The musical number "Paris Holds the Key (To Your Heart)" includes cameos by various historical characters from the time including Maurice Chevalier, Sigmund Freud, Charles A. Lindbergh, Josephine Baker, Claude Monet, Isadora Duncan, Auguste Rodin, and Gertrude Stein.
I’d like to point out Freud slips on that banana peel.
This is actually pissing me off. It has begun to ruin halloween for me knowing people don’t spell check. Things are massed produced in factories and sent out for sale to the public spelt spoopy, doo, and creppy. Like what the actual fuck. My computer even automatically changes spoopy to spooky. I mean, come on. The best holiday season and businesses don’t even care enough about it to spell check the items they’re gonna sell. Fuck this shit.
Jim Rodda, better known as hobbyist 3D printer Zheng3, recently completed work on these awesomely elaborate Barbie-compatible 3D-printed suits of medieval armor. The project was crowdfunded through Rodda’s Faire Play Kickstarter project.
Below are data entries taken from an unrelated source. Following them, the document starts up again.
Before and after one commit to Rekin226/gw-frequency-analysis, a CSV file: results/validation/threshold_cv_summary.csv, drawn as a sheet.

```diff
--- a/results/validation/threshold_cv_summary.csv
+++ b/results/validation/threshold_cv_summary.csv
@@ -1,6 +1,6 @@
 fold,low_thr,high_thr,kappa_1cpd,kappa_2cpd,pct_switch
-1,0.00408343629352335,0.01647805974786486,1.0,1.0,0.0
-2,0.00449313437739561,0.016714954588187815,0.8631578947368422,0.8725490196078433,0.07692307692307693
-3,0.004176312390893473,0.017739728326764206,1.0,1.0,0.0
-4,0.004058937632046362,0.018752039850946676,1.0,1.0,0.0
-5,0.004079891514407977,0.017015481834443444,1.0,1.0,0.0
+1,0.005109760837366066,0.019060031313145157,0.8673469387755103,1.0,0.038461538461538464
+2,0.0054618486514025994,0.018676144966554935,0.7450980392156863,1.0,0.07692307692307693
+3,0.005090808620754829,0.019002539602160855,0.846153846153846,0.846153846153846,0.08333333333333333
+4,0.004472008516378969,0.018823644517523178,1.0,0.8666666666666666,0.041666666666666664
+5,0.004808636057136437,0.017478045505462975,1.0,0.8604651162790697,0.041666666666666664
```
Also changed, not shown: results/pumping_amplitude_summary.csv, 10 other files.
The suit of golden parade armor is made of over 40 difference pieces, including a winged helmet, feathered tassets and a detailed coat of arms.
Artist Recreates Childhood Scribbles as Digital Illustrations Over 20 Years Later
We’ve seen an artist who collaborated with her 4-year-old daughter, transforming her random sketches and scribbles into fully realized artworks. With another take on the child/adult collaborative art genre, Dutch muralist Telmo Pieper did something similar, instead collaborating with his 4-year-old self in his series called Kiddie Arts. The artist took old childhood sketches which he then recreated as digital illustrations by applying realistic light, color, and texture to the hilariously deformed shapes he imagined in his youth. You can see much more of Pieper’s work on his website and Tumblr. He also collaborates with artist Miel Krutzmann as part of Telmo Miel out of Rotterdam. (via Bored Panda, Laughing Squid)